The issue and role of government surveillance has come up in two Chicago terrorism cases. 
The FAA has approved the first drones for commercial use in US airspace.
Fox News interviewed Reza Aslan and it didn’t go very well.
If you would like to receive this round-up as a weekly email, you can sign up through this form, or email me directly at torierosedeghett@gmail.com.
Photo: Homs, Syria. A government soldier stands in front of the Khaled Ibn al-Walid mosque, which Assad’s forces captured last Saturday. Check out the rest of this slideshow for images of the destruction wreaked upon the city of Homs. Sam Skaine/AFP/Getty

thepoliticalnotebook:

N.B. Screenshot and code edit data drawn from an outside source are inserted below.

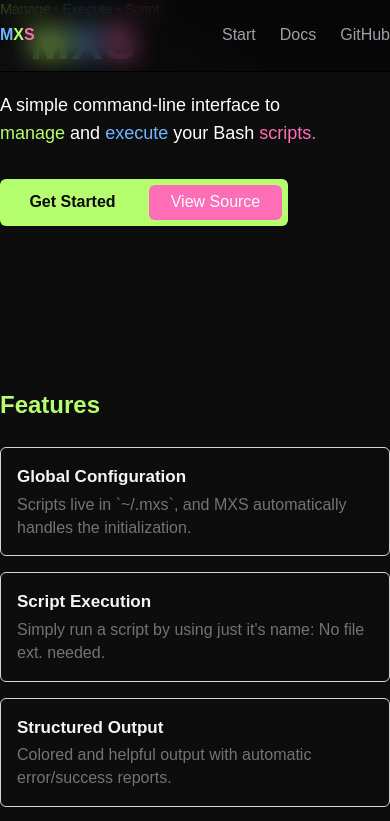
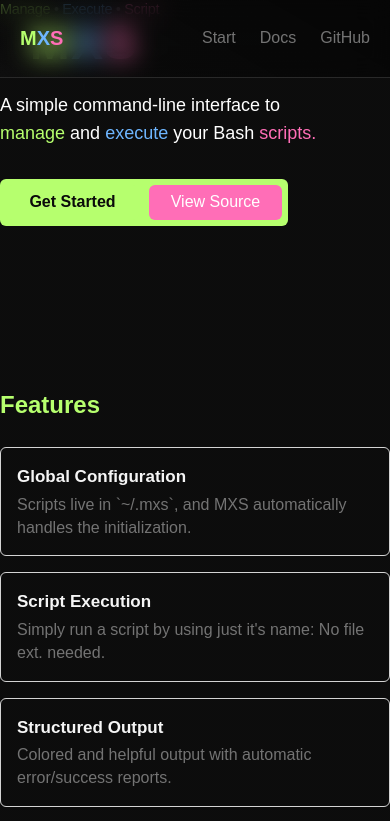
Before and after one commit to yuriongit/mxs-web, a React (Vite) app: page / in a window 390 px wide. Shown: the top 821 px of the page. Built offline with nearby package versions, Linux system fonts and the light colour scheme; a web font is replaced by a local one.

Commit message:
ui(navbar): add responsiveness, use custom Tailwind classes, reorder logo and increase logo size

```diff
--- a/src/layout/Navbar.jsx
+++ b/src/layout/Navbar.jsx
@@ -2,24 +2,27 @@ import { Link } from "react-router-dom"
 import { repo } from "../info"
 
 export const Navbar = () => (
-  <nav className="w-full flex items-center justify-center border-b border-b-line-break fixed top-0 backdrop-blur-md z-40 -bg-linear-330 from-box/15 to-black/50">
-    <div className="max-w-4xl py-6 lg:px-10 text-sm w-full flex justify-between">
-      <Link to="/" className="font-extrabold text-zinc-100">
-        <span className="text-blue">M</span>
-        <span className="text-lime">X</span>
+  <nav className="w-full flex items-center justify-center border-b border-b-box-outline fixed top-0 backdrop-blur-md z-40 -bg-linear-330 from-box/15 to-black/50">
+    <div className="max-w-4xl py-6 px-5 lg:px-10 text-sm w-full flex justify-between items-center">
+      <Link to="/" className="font-extrabold text-navlogo">
+        <span className="text-lime">M</span>
+        <span className="text-blue">X</span>
         <span className="text-pink">S</span>
       </Link>
       <ul className="space-x-6 text-sm flex">
         <li>
           <Link
             to="/start"
-            className="transition text-zinc-400 hover:text-pink"
+            className="transition text-subnote font-medium hover:text-pink"
           >
             Start
           </Link>
         </li>
         <li>
-          <Link to="/docs" className="transition text-zinc-400 hover:text-pink">
+          <Link
+            to="/docs"
+            className="transition text-subnote font-medium hover:text-pink"
+          >
             Docs
           </Link>
         </li>
@@ -28,7 +31,7 @@ export const Navbar = () => (
             href={repo}
             target="_blank"
             rel="noreferrer"
-            className="transition text-zinc-400 hover:text-pink"
+            className="transition text-subnote font-medium hover:text-pink"
           >
             GitHub
           </a>
```
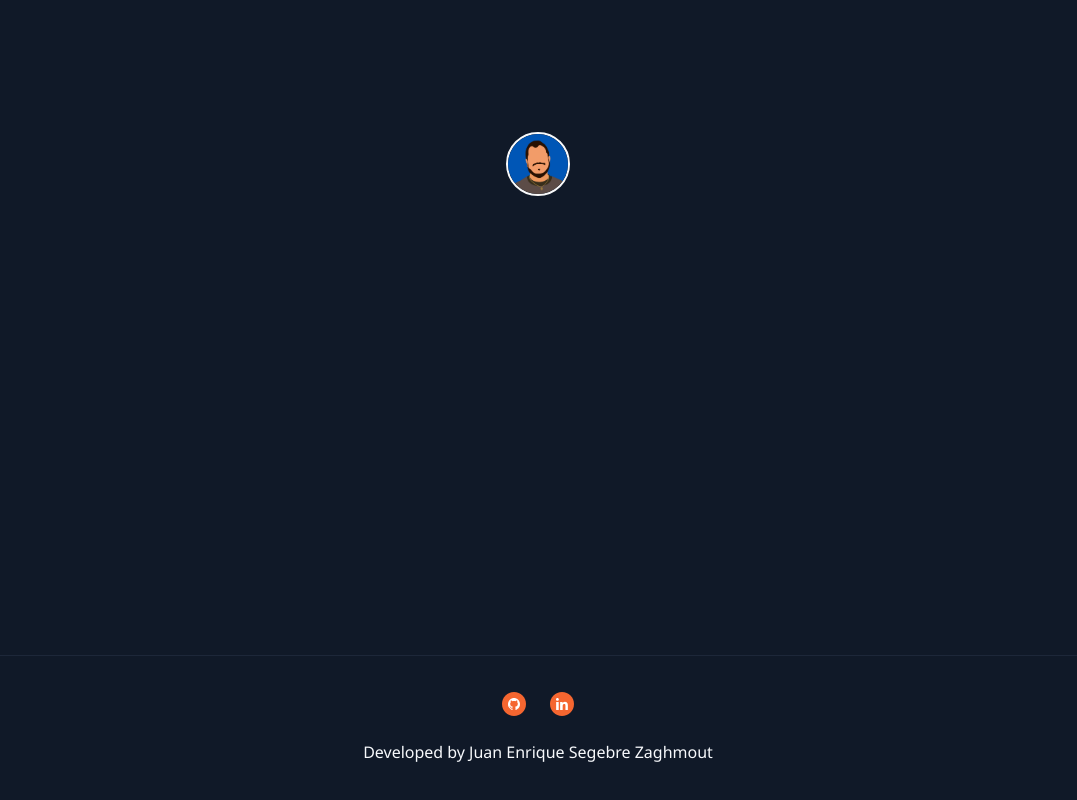
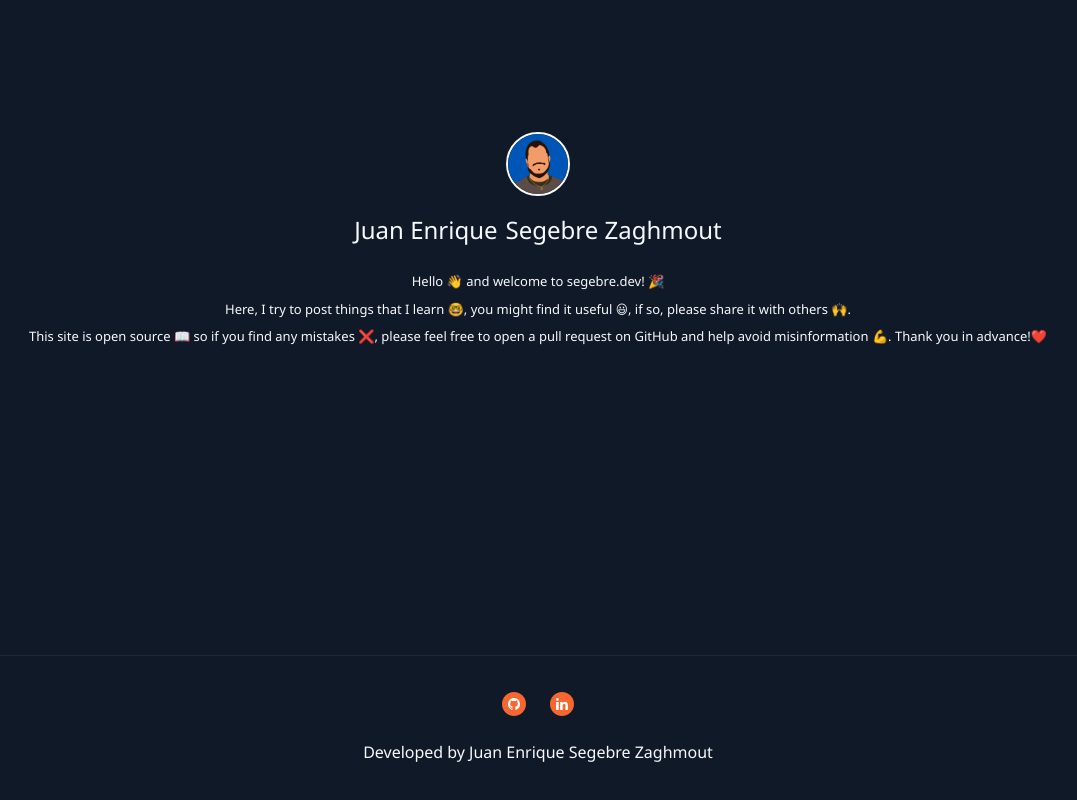
Before and after one commit to segebre-dev/segebre-dev, a Next.js app: page / in a window 1280 px wide. Shown: the whole page, without its empty margins (102-1179 px from the left). Built offline with nearby package versions, Linux system fonts and the light colour scheme.

Commit message:
Add main page base content (#40)
* add name as heading

* update stylelint rule

* add stylelint to lint-stage

* add content to page

```diff
--- a/package.json
+++ b/package.json
@@ -18,6 +18,9 @@
     "prepare": "husky install"
   },
   "lint-staged": {
+    "*.css": [
+      "yarn stylelint"
+    ],
     "*.@(ts|tsx)": [
       "yarn lint",
       "yarn format"
--- a/src/app/_layout/styles.module.css
+++ b/src/app/_layout/styles.module.css
@@ -12,6 +12,7 @@
 .content {
   display: flex;
   flex: auto;
-  justify-content: center;
-  margin-top: var(--spacing-xxl);
+  flex-direction: column;
+  align-items: center;
+  margin: var(--spacing-xxl);
 }
--- a/src/app/_page/index.tsx
+++ b/src/app/_page/index.tsx
@@ -1,9 +1,26 @@
 import ProfilePicture from './profile-picture';
+import styles from './styles.module.css';
 
 const Page = () => {
   return (
     <>
       <ProfilePicture />
+      <h1 className={styles.heading}>
+        <p>Juan Enrique</p>
+        <p>Segebre Zaghmout</p>
+      </h1>
+      <div className={styles.content}>
+        <p>Hello 👋 and welcome to segebre.dev! 🎉 </p>
+        <p>
+          Here, I try to post things that I learn 🤓, you might find it useful
+          😃, if so, please share it with others 🙌.
+        </p>
+        <p>
+          This site is open source 📖 so if you find any mistakes ❌, please
+          feel free to open a pull request on GitHub and help avoid
+          misinformation 💪. Thank you in advance!❤️
+        </p>
+      </div>
     </>
   );
 };
--- /dev/null
+++ b/src/app/_page/styles.module.css
@@ -0,0 +1,24 @@
+.heading {
+  margin-top: var(--spacing-s);
+  font-size: x-large;
+  font-weight: 500;
+  text-align: center;
+
+  & > p {
+    display: inline-block;
+
+    & + & {
+      margin-left: var(--spacing-xs);
+    }
+  }
+}
+
+.content {
+  margin-top: var(--spacing-s);
+  font-size: small;
+  text-align: center;
+
+  & > p {
+    margin-top: var(--spacing-xs);
+  }
+}
--- /dev/null
+++ b/src/app/_page/styles.module.css.d.ts
@@ -0,0 +1,5 @@
+declare const styles: {
+  readonly content: string;
+  readonly heading: string;
+};
+export = styles;
```
Also changed, not shown: src/app/_page/test.tsx (added, +21 -0 lines), .stylelintrc.js.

This Week in War. A Friday round-up of what happened and what’s been written in the world of war and military/security affairs this week. It’s a mix of news reports, policy briefs, blog posts and longform journalism. Subscribe here to receive this round-up by email.

If you would like to receive this round-up as a weekly email, you can sign up through this form, or email me directly at torierosedeghett@gmail.com.

Photo: Homs, Syria. A government soldier stands in front of the Khaled Ibn al-Walid mosque, which Assad’s forces captured last Saturday. Check out the rest of this slideshow for images of the destruction wreaked upon the city of Homs. Sam Skaine/AFP/Getty

Amnesty International Ireland: Lethal force used by Egypt police

amnestyirelandfreespeech:

Evidence that the security forces have once again used unwarranted live fire and other excessive force underlines the crucial need for police reform, said Amnesty International after a weekend of violence left 90 dead.


Security forces used live rounds and tear gas to disperse supporters of…

The Pale - Butterfly - YouTube

Have not heard this song in years, but for some reason it came into my head out of nowhere yesterday. Wonderful stuff from my school days.